At Highland High School in Palmdale, Woods was the starting middle blocker and would occasionally play the outside positions. During her sophomore year, Woods switched back and forth between the JV and varsity team.

“I liked varsity more cause it’s more competitive, but then it’s hard too, as sometimes you can get discouraged more easily, especially when you’re on the JV team,” Woods said. “During the few games I was bumped up to varsity, the competition was a lot stronger so more mistakes could happen, but I enjoyed it.”

To remain at her physical peak, Woods practiced up to ten hours a week outside of school. At home, Woods played volleyball on her custom made court, in which one end of the net was tied to a tree and the other end was tied to her patio wood post.

Woods’ greatest learning experience in high school stemmed from a coaching change that occurred during her sophomore year. The new coach and Woods did not see eye to eye and both argued constantly. Woods stated that the new coach showed favoritism towards certain players.

“My coach and I did not get along at all. I think she only kept me around because she realized I was somewhat of a decent player,” Woods said.

Despite the fact that Woods and her coach did not mesh well together, Woods was able to take away an important life lesson from the ordeal: to not care about the way others view you. Although Woods had the same mindset from a young age, her run-ins with the coach only strengthened this belief.

“Everyone’s going to have their favorites, and I just feel that basically, people shouldn’t go out of their way to try to be something they’re not just to please a certain person,” Woods said.

In spite of this, Woods still credits the coach for having good techniques that helped her develop as a player.

Although Woods considered joining the club volleyball team at CSU Fullerton, she decided against it. Woods decided that working would be the best use of her time, as she had to pay for her college tuition. Woods majored in English and earned her credential at the university.

Woods also played tennis as a “free-time sport.” She began to play tennis during her sophomore year and soon found the sport to be a side hobby.

Last year, Woods was named assistant tennis coach, and she went back and forth between varsity and JV throughout the season. This year, Woods was named the JV head coach.

Woods’ main takeaways from her tennis coaching experience and her playing experience in volleyball are to accept others for who they are and to work hard to succeed.

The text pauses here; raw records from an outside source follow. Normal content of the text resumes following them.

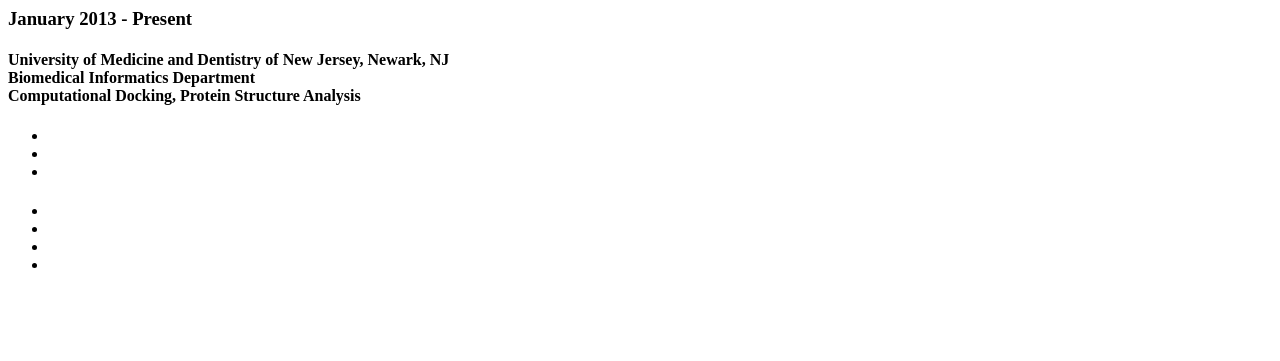
Repository: gmihalik/resume-website
Page: views/research.html
The author's editor kept a record of every edit. The page is drawn from the files as they stood at one moment, then again after the next edit.
The browser window is 1280 px wide. The pictures show the whole page.

Above is the page before.

### views/research.html
<h3>January 2013 - Present</h3>
<h4>University of Medicine and Dentistry of New Jersey, Newark, NJ
<br>Biomedical Informatics Department <br>Computational Docking, Protein Structure Analysis</h4>
<p>
<ul>
    <li></li>
    <li></li>
    <li></li>
</ul>
</p>


<h3></h3>
<h4></h4>
<p>
<ul>
    <li></li>
    <li></li>
    <li></li>
    <li></li>
</ul>
</p>

After the next edit:
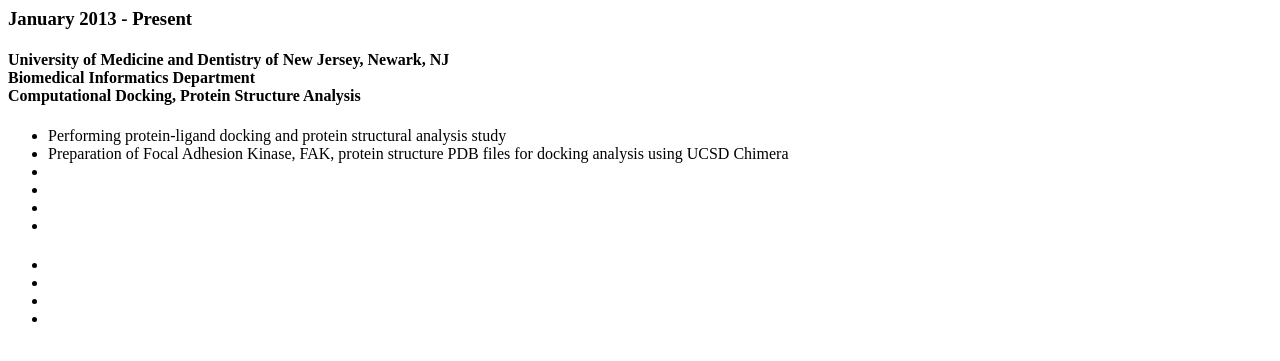
The edit:
--- a/views/research.html
+++ b/views/research.html
@@ -3,6 +3,9 @@
 <br>Biomedical Informatics Department <br>Computational Docking, Protein Structure Analysis</h4>
 <p>
 <ul>
+    <li>Performing protein-ligand docking and protein structural analysis study</li>
+    <li>Preparation of Focal Adhesion Kinase, FAK, protein structure PDB files for docking analysis using UCSD Chimera</li>
+    <li></li>
     <li></li>
     <li></li>
     <li></li>
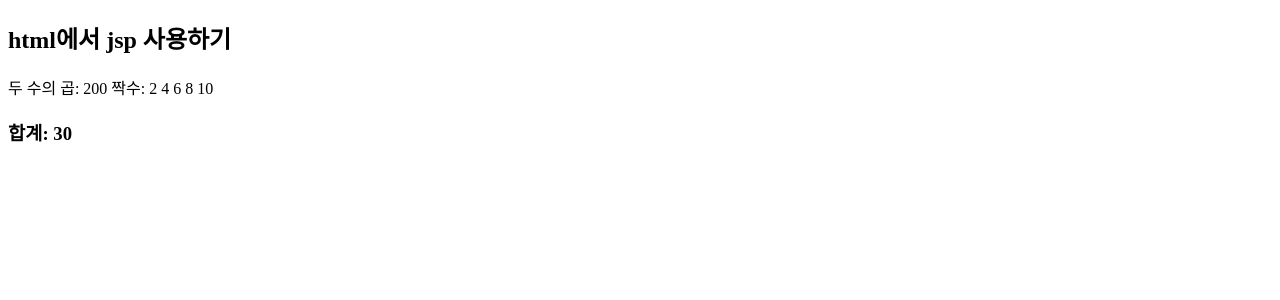
Repository: KyoungHwanJeong/jspworks
Page: http://localhost/jwbook/ch01/scriptlet.jsp
An editor plug-in stored every save of this project. The page is shown before and after the next save, followed by the edit.
The browser window is 1280 px wide. The pictures show the whole page.
The page is served by Tomcat 9. Other server files are loaded and not shown.

Above is the page before, as saved 2023-11-20 02:14:37.

### jwbook/src/main/webapp/ch01/scriptlet.jsp
<%-- --%>

<%@ page language="java" contentType="text/html; charset=UTF-8"
    pageEncoding="UTF-8"%>
<!DOCTYPE html>
<html>
<head>
<meta charset="UTF-8">
<title>스크립트릿 태그</title>
</head>
<body>
	<!-- 자바 영역 -->
	<!-- 스크립트릿 사용하기 -->
	<h2>html에서 jsp 사용하기</h2>
	<%
		int n1 = 10, n2 = 20;
		// 내장 객체 - out.println() 함수 사용
		out.println("두 수의 곱: " + (n1*n2));

		//1부터 10까지 자연수 중에 짝수 출력
		out.println("짝수: ");
		for(int i=1; i<=10; i++){

			if(i%2==0){
				out.println(i);
			}
		}
	%>
	<!-- 출력문(서버측이므로 클라에서는 자바 계산식이 안보인다) -->
	<h3>합계: <%=n1+n2 %></h3>
</body>
</html>

After the next save:
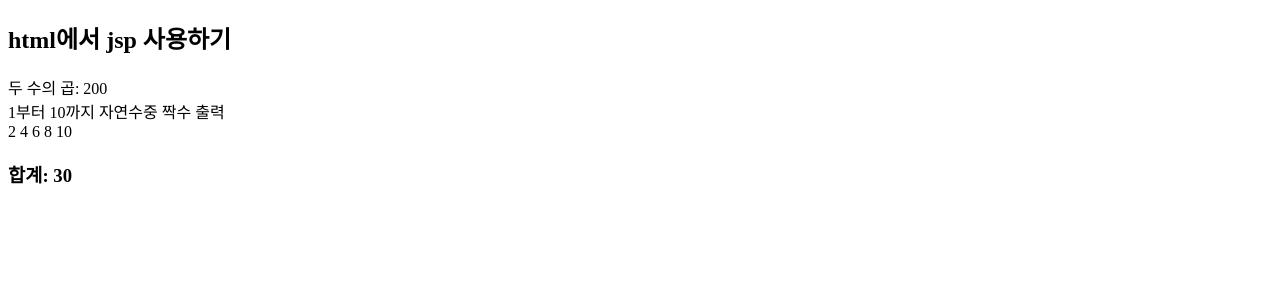
Saved 23 s later.
--- a/jwbook/src/main/webapp/ch01/scriptlet.jsp
+++ b/jwbook/src/main/webapp/ch01/scriptlet.jsp
@@ -18,7 +18,7 @@
 		out.println("두 수의 곱: " + (n1*n2));
 
 		//1부터 10까지 자연수 중에 짝수 출력
-		out.println("짝수: ");
+		out.println("<br>1부터 10까지 자연수중 짝수 출력<br>");
 		for(int i=1; i<=10; i++){
 
 			if(i%2==0){
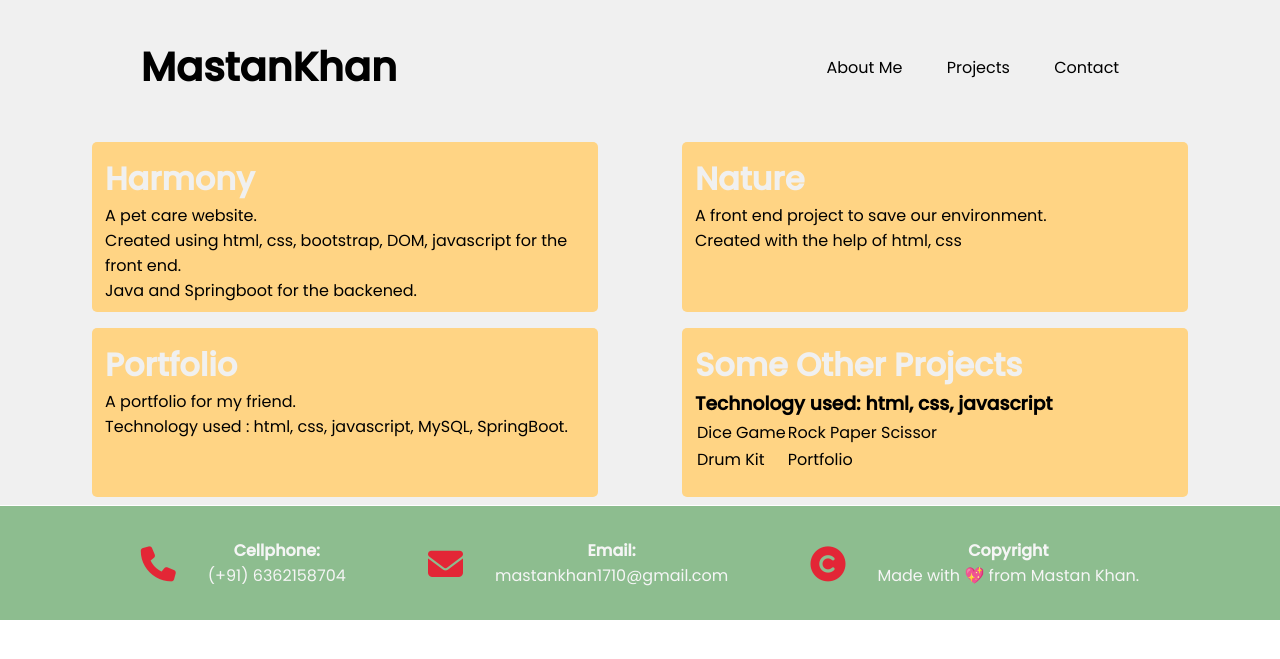
Repository: MastanKhan1/my_resume
Page: http://localhost/projects
An editor plug-in stored every save of this project. The page is shown before and after the next save, followed by the edit.
The browser window is 1280 px wide. The pictures show the whole page.
Some web fonts or font styles are not loaded; a fallback is used. The page is this project's Thymeleaf template; nobody is signed in. The template is opened directly, without the code that normally fills it, so the values that code supplies are empty.

Above is the page before, as saved 2023-10-06 07:16:33.

### portfolio/src/main/resources/templates/projects.html
<!DOCTYPE html>
<html lang="en">
<head>
    <meta charset="UTF-8">
    <meta name="viewport" content="width=device-width, initial-scale=1.0">
    <title>Projects</title>

    <link rel="stylesheet" href="styles.css">
    <link rel="preconnect" href="https://fonts.googleapis.com">
<link rel="preconnect" href="https://fonts.gstatic.com" crossorigin>
<!-- <link href="https://cdn.jsdelivr.net/npm/bootstrap@5.3.2/dist/css/bootstrap.min.css" rel="stylesheet" integrity="sha384-T3c6CoIi6uLrA9TneNEoa7RxnatzjcDSCmG1MXxSR1GAsXEV/Dwwykc2MPK8M2HN" crossorigin="anonymous"> -->
<link href="https://fonts.googleapis.com/css2?family=Merriweather&family=Montserrat+Alternates:wght@500&family=Montserrat+Subrayada:wght@400;700&family=Montserrat:ital,wght@0,400;0,700;1,700&family=Niconne&family=PT+Mono&family=Poppins:wght@400;500&family=Roboto&family=Sacramento&family=Tinos&display=swap" rel="stylesheet">
<link rel="stylesheet" href="https://cdnjs.cloudflare.com/ajax/libs/font-awesome/6.4.2/css/all.min.css" integrity="sha512-z3gLpd7yknf1YoNbCzqRKc4qyor8gaKU1qmn+CShxbuBusANI9QpRohGBreCFkKxLhei6S9CQXFEbbKuqLg0DA==" crossorigin="anonymous" referrerpolicy="no-referrer" />

</head>
<body>

    <section id="section1">
        <div id="toggle">
            <!-- <nav> -->
                <div>
                    <h1>MastanKhan</h1>

                </div>
                <div>
                    <ul>
                        <li><a href="">About Me</a></li>
                        <li><a href="">Projects</a></li>
                        <li><a href="">Contact</a></li>
                    </ul>
                </div>
            <!-- </nav> -->
        </div>

        <div class="projects">
            <div class="project-items" id="harmony">
                <h2>Harmony</h2>
                <p>A pet care website.</p>
                <p>Created using html, css, bootstrap, DOM, javascript for the front end.</p>
                <p>Java and Springboot for the backened.</p>

            </div>
            <div class="project-items" id="any_time_food">
                <h2>Nature</h2>
                <p>A front end project to save our environment.</p>
                <p>Created with the help of html, css</p>

            </div>

            <div class="project-items" id="portfolio">
                <h2>Portfolio</h2>
                <p>A portfolio for my friend.</p>
                <p>Technology used : html, css, javascript, MySQL, SpringBoot.</p>
            </div>

            <div class="project-items" id="portfolio">
                <h2>Some Other Projects</h2>
                <h3>Technology used: html, css, javascript</h3>
                <table>
					<tr>
						<td>Dice Game</td>
						<td>Rock Paper Scissor</td>
					</tr>
					<tr>
						<td>Drum Kit</td>
						<td>Portfolio</td>
					</tr>
				</table>
            </div>

        </div>


        <div id="footer">
            <div class="footer-items">
                <div class="footer-items">

                    <i class="fa-solid fa-phone"></i>

                </div>
                <div>
                    <h4>Cellphone:</h4>
                    <p>(+91) 6362158704</p>
                </div>
            </div>
            <div class="footer-items">
                <div >

                    <i class="fa-solid fa-envelope"></i>
                </div>
                <div>
                    <h4>Email:</h4>
                    <p>mastankhan1710@gmail.com</p>
                    <!-- <p>(+91) 9901531794</p> -->
                </div>
            </div>

            <div class="footer-items">
                <div>
                    <i class="fa-solid fa-copyright"></i>
                </div>
                <div>
                    <p>
                        <h4>Copyright</h4>
                        Made with 💖 from Mastan Khan.
                    </p>
                </div>
            </div>
        </div>
        </section>

</body>
</html>

### portfolio/src/main/resources/static/styles.css
@charset "UTF-8";

*{
    margin: 0;
    padding: 0;
    font-family: 'Poppins', sans-serif;
}


#section1{
    background-color: #f0f0f0;
    border-bottom: 3px solid white;
}

#toggle{
    padding: 2.9% 11%;
    display: flex;
    flex-wrap: wrap;
    justify-content: space-between;
    align-items: center;
}


div h1{
    font-size: 2.5rem;
}

#toggle div ul li{
    display: inline;
    margin: 10px 20px;
}

div ul li a{
    text-decoration: none;
    color: black;
}

div li a{
    text-decoration: none;
}

#intro{
    padding: 2% 7% 1% 7%;
    display: flex;
    flex-wrap: wrap;
    justify-content: space-around;

}

#intro div form{
    display: inline;
}

#image{
    width: 60%;
}



.auto-type{
    color: #E32636;
    font-weight: bold;
    font-size: 20px;
}

#intro div form input{
    height: 85px;
    width: 85px;
    border-radius: 100%;
    margin: 2% 2% 0 1%;
    font-size: 1rem;
    border: 1.25px solid black;
}

input:hover{
   opacity: 0.7;
   box-shadow: 3px 2px 2px black;
}

#red{
    background-color: #FFA500;
}

#blue{
    background-color: #8dbd8f;
}

#green{
    background-color: #E32636;
}

#footer{
    padding: 2.5% 11%;
    background-color: #8dbd8f;
    /* background-color: #f0f0f0; */
    display: flex;
    flex-wrap: wrap;
    justify-content: space-between;

}
/*
hr{
    border-bottom: 5px solid white;
    border-style: none none dotted none;
    border-width: 8px;
    width: 5%;
    margin-left: 40%;
} */

.footer-items{
    text-align: center;
    display: flex;
    flex-wrap: wrap;
    justify-content: space-between;
    color: whitesmoke;
}

i{
    font-size: 35px;
    color: #E32636;
    margin-right: 2rem;
    margin-top: 0.5rem;
}

/* .footer-items h4{
    display: inline;
} */


/* ------------------------------------------------------------------------------------------------------- */

.about_me_div{
    padding: 10px 4%;
    display: flex;
    flex-wrap: wrap;
    justify-content: space-evenly;
}

#education_table, #education_table tr,#education_table tr td,#education_table thead th{
    border: 2px solid black;
    border-collapse: collapse;
    text-align: center;
    padding: 2px;
}

#about_me_img{
    width: 48.5%;
    height: 45%;
    margin-left: 20%;
    border-radius: 100%;
    background-color: #E32636;
}

#skills_div{
    padding: 10px 4%;
    display: flex;
    flex-wrap: wrap;
    justify-content: space-around;
}

#skills_div div h2, .about_me_div div h2{
    color: #E32636;
}




/* --------------------------------------------------------------------------------------------------- */

#contact_div{
    display: flex;
    flex-wrap: wrap;
    justify-content: space-between;
    padding: 10px 5%;
}

#contact_div div img{
    /* background-color: #87CEEB;
    border-radius: 100%; */
    width: 87.8%;
}

#contact_div div h1{
    color: #8dbd8f;
    font-size: 3rem;
}

.contact{
    border-radius: 5px;
    height: 25px;
    width: 277px;
    text-align: center;
    margin: 3px;
}

#text_area{
    border-radius: 5px;
    border:2px solid black;
    margin: 3px;
}

#message{
    color: white;
    background-color: #8dbd8f;
    height: 45px;
    width: 150px;
    border-radius: 6px;
    margin-left: 3rem;
    font-size: larger;
    font-weight: bold;
}

#extra_info{
    margin-top: 5rem;
}

#extra_info h2{
    margin-top: 1rem;
    font-size: 2rem;
    font-weight: lighter;
}

#extra_info div{
    margin-top: 4rem;
}

#extra_info div i{
    color: #8dbd8f;
}


/* ------------------------------------------------------------------------------------------------------- */

.projects{
    display: flex;
    flex-wrap: wrap;
    justify-content: space-evenly;
    padding: 0 1rem;
    border-bottom: 1px solid white;
}

.project-items{
    width: 30rem;
    height: 9rem;
    margin: 0.5rem;
    padding: 0.8rem;
    border-radius: 5px;
    /* background-image: linear-gradient(to bottom, #FFA500, #ffca68); */
    background-color: #ffd484;
}

.project-items h2{
    font-size: 2rem;
   color: #f0f0f0;
}

After the next save:
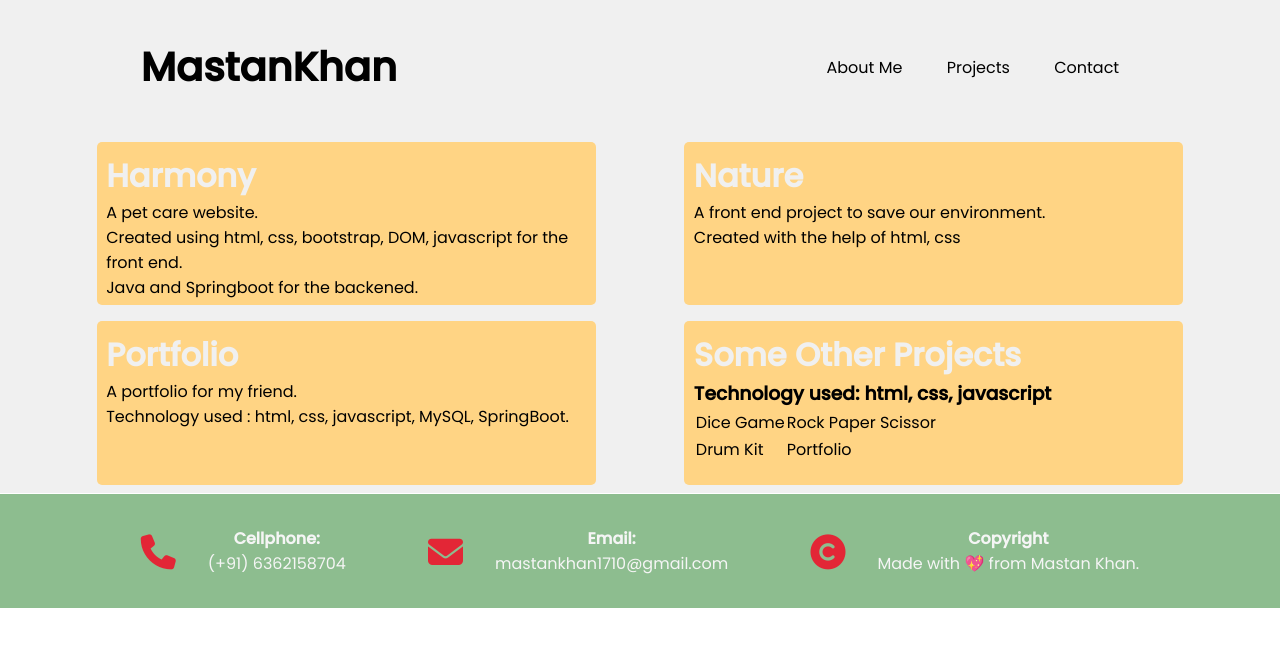
Saved 10 s later.
--- a/portfolio/src/main/resources/static/styles.css
+++ b/portfolio/src/main/resources/static/styles.css
@@ -243,7 +243,7 @@ i{
     width: 30rem;
     height: 9rem;
     margin: 0.5rem;
-    padding: 0.8rem;
+    padding: 0.6rem;
     border-radius: 5px;
     /* background-image: linear-gradient(to bottom, #FFA500, #ffca68); */
     background-color: #ffd484;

“You’re not going to get along with every person in life and that’s okay, you just have to learn to somehow work around it with people,” Woods said.